How Sustainability Centres Can Support Effective Teaching
Advice on teaching sustainability from business school sustainability centre directors, gathered at the 2016 NBS Sustainability Centres Workshop at INSEAD.
Workshop participants described a range of approaches their centres have used to include sustainability in the curriculum. Centres have integrated sustainability through:
Elective courses: either a broad sustainability elective or specialized electives for those in each discipline.
Requirements: one sustainability core course or sustainability integrated across required courses. A student panelist at the workshop argued for the latter approach, saying that integrating sustainability into the core best shows students how they can apply their values.
Multidisciplinary programs, or electives that appeal to students across disciplines. SCC member Minna Halme (Aalto University) showed a video of their multidisciplinary program.
The United Nations Sustainable Development Goals (UN SDGs)
can be a valuable focus for sustainability teaching. The SDGs seek to present “agreement on where the world needs to go.” Workshop participants suggested that students consider which of the 17 UN SDGs make most sense for a given business. For example, in a project course, students could support a business in acting on the UN SDG closest to their strategy.
Workshop participants said that including sustainability in curriculum means teaching emotional and interpersonal skills
, as well as social and environmental content. Empathy and self-awareness are key. “Students need to know what it feels like to BE a vulnerable person,” said SCC member Mark Meaney (University of Colorado, Boulder). Human-centered design
can be a way to build this empathy. To help in development of self-awareness, Erasmus University connects sustainability to mindfulness, offering training to employees.
SCC member Sarah Ivory (University of Edinburgh) shared a resource she uses to help students articulate their priorities in order to make sure that their decisions, focus and choices are consistent. Instructors can use Ivory’s “snowflake” tool
to help students connect their priorities to important global issues.Faculty may need support
in teaching sustainability. One resource is the Sustainability Curriculum Consortium
, which helps educators share best practices.
Students need help exploring the options for sustainability careers. Not everyone seeks to become a Chief Sustainability Officer. Workshop participants emphasize the importance of showing students how they can bring a systems or sustainability perspective into mainstream jobs. Centre leaders should highlight examples of conventional practitioners who have made it in a sustainable way. They should train “hybrid” students, capable of achieving short-term profits with an eye on long-term value.
A wide gap exists between the sustainability training business schools could provide and what students currently receive. Students desire and benefit from emphasis on sustainability issues. According to a recent Deloitte survey
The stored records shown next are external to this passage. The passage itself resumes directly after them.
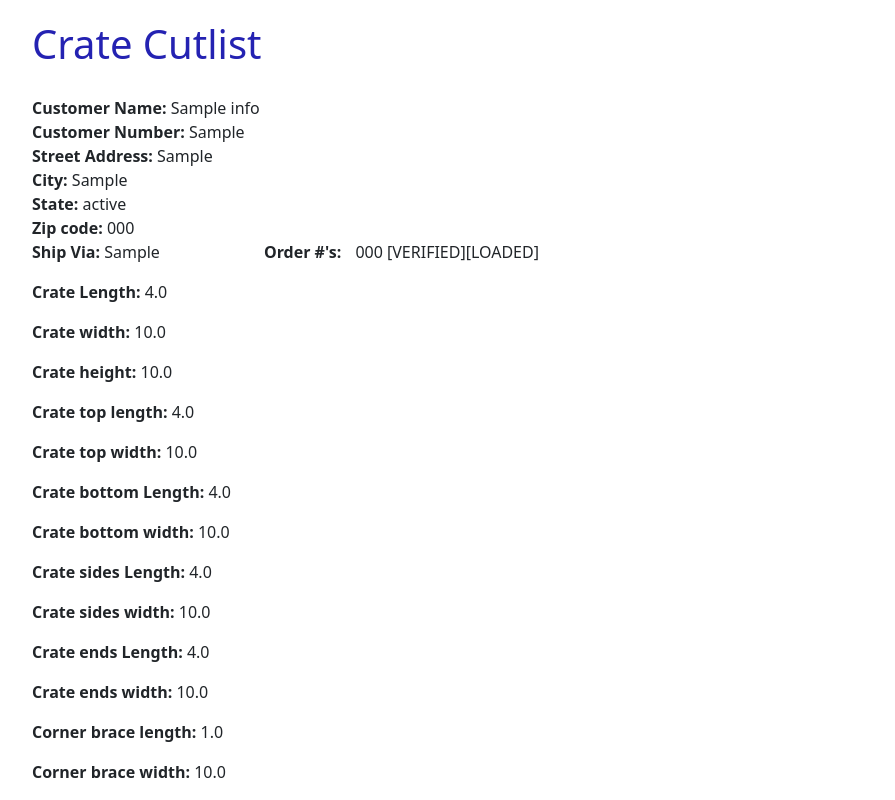
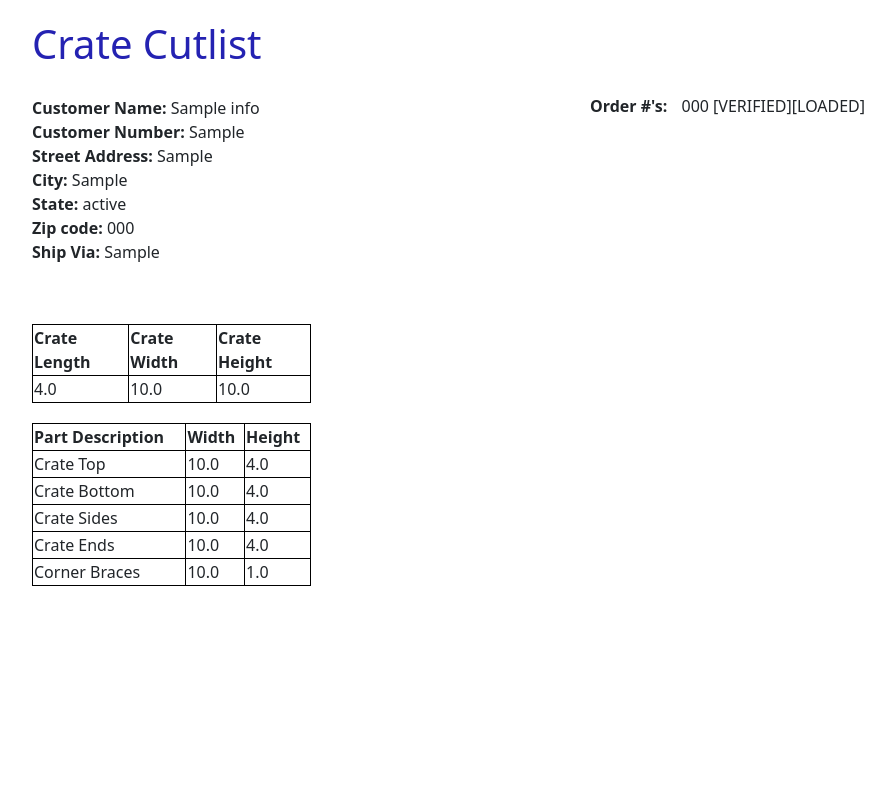
Before and after one commit to BobbyEstes/Capstone, a Django app: template templates/pages/cut_list.html in a window 1280 px wide. Shown: the whole page, without its empty margins (0-895 px from the left). Run offline with Django 3.2, Linux system fonts and the light colour scheme; the template is opened without the code that fills it: values that come from a table or form of the project are taken from there, others are empty; tables that the repository leaves empty hold one stand-in row (values such as "Sample post").

Commit message:
loading progress

```diff
--- a/static/css/site.css
+++ b/static/css/site.css
@@ -3,11 +3,12 @@
 }
 
 h1 {
-  animation-duration: 3s;
+  animation-duration: 2s;
   animation-name: slidein;
   color: rgb(36, 34, 178);
   margin-top: 20px;
   width: fit-content;
+  display: inline-block;
 
 }
 
@@ -34,7 +35,6 @@ button {
 .cust_info {
   margin-top: 20px;
   max-width: 50%;
-  display: inline-block;
 }
 
 .order_numbs_label {
@@ -42,23 +42,24 @@ button {
   justify-content: flex-end;
   margin-right: 10px;
   display: inline-block;
-
-}
-
-.crate_specs {
-  max-width: 25%;
-
-
+  position: relative;
+  left: 50%;
+  bottom: 170px;
 }
 
 .order_numbs {
   display: flex;
   justify-content: flex-end;
   display: inline-block;
-
+  position: relative;
+  left: 50%;
+  bottom: 170px;
 }
 
-.cutlist {
-  width: auto;
-  display: inline-block;
+table, th, td {
+  border: 1px solid black;
 }
+
+table {
+  margin-top: 20px;
+}
--- a/templates/pages/cut_list.html
+++ b/templates/pages/cut_list.html
@@ -15,33 +15,62 @@
 
     <div class="order_numbs_label"><b>Order #'s:</b></div>
     <div class="order_numbs">
-    {% for orders in customer.order_set.all %}
+        {% for orders in customer.order_set.all %}
         {% for job in orders.job_numbers_set.all %}
         <p>{{job.job_number}} [VERIFIED][LOADED]</p>
 
         {% endfor %}
+
     </div>
-    <div class="crate_specs">
-        <p><b>Crate Length:</b> {{ orders.crate_length }}</p>
-        <p><b>Crate width:</b> {{ orders.crate_width }}</p>
-        <p><b>Crate height:</b> {{ orders.crate_height }}</p>
-    </div>
-    <div class="cutlist">
-        <p><b>Crate top length:</b> {{ orders.crate_top_length }}</p>
-        <p><b>Crate top width:</b> {{ orders.crate_top_width }}</p>
-        <p><b>Crate bottom Length:</b> {{ orders.crate_bottom_length }}</p>
-        <p><b>Crate bottom width:</b> {{ orders.crate_bottom_width }}</p>
-        <p><b>Crate sides Length:</b> {{ orders.crate_sides_length }}</p>
-        <p><b>Crate sides width:</b> {{ orders.crate_sides_width }}</p>
-        <p><b>Crate ends Length:</b> {{ orders.crate_ends_length }}</p>
-        <p><b>Crate ends width:</b> {{ orders.crate_ends_width }}</p>
-        <p><b>Corner brace length:</b> {{ orders.corner_brace_length }}</p>
-        <p><b>Corner brace width:</b> {{ orders.corner_brace_width }}</p>
-    </div>
+    <table style="width:25%">
+        <tr>
+            <th>Crate Length</th>
+            <th>Crate Width</th>
+            <th>Crate Height</th>
+        </tr>
+        <tr>
+            <td> {{ orders.crate_length }} </td>
+            <td> {{ orders.crate_width }} </td>
+            <td> {{ orders.crate_height }} </td>
+        </tr>
+    </table>
+
+    <table style="width:25%">
+        <tr>
+            <th>Part Description</th>
+            <th>Width</th>
+            <th>Height</th>
+        </tr>
+        <tr>
+            <td>Crate Top</td>
+            <td> {{ orders.crate_top_width }} </td>
+            <td> {{ orders.crate_top_length }} </td>
+        </tr>
+        <tr>
+            <td>Crate Bottom</td>
+            <td> {{ orders.crate_bottom_width }} </td>
+            <td> {{ orders.crate_bottom_length }} </td>
+        </tr>
+        <tr>
+            <td>Crate Sides</td>
+            <td> {{ orders.crate_sides_width }} </td>
+            <td> {{ orders.crate_sides_length }} </td>
+        </tr>
+        <tr>
+            <td>Crate Ends</td>
+            <td> {{ orders.crate_ends_width }} </td>
+            <td> {{ orders.crate_ends_length }} </td>
+        </tr>
+        <tr>
+            <td>Corner Braces</td>
+            <td> {{ orders.corner_brace_width }} </td>
+            <td> {{ orders.corner_brace_length }} </td>
+        </tr>
+    </table>
     {% endfor %}
 
+</div>
 
-</div>
 {% endfor %}
 
 {% endblock %}
```
Also changed, not shown: crate_sizing/views.py (+0 -11 lines), db.sqlite3.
, 87% of millennials believe businesses should care about more than financial performance. Research shows that people need to contribute to something positive and beyond themselves to be happy.
Yet, a workshop participant noted, research shows that business school students leave business school more self-interested than when they entered. (See related research
that studying economics increases selfishness.)
The business school funding model
may shift students away from more socially-oriented goals. High tuition debt drives students to maximize salary. SCC member Jason Jay (MIT) noted that MIT finds students loaded with debt more likely to move right into a high paying consulting job. Those who are partially funded are more likely to take risks, getting involved in social enterprise, venture capital, and other alternatives. Ironically, in the long term, these people who start small and get equity positions in startups actually make more money.
The Sustainability Centres Workshop was made possible by support from the Network for Business Sustainability, the INSEAD Social Innovation Centre, Sorbonne Universités, the Harvard Business School Business and Environment Initiative, the Erb Institute at the University of Michigan, the Michael Lee-Chin Family Institute for Corporate Citizenship at Rotman School of Management, and the MIT Sloan Sustainability Initiative.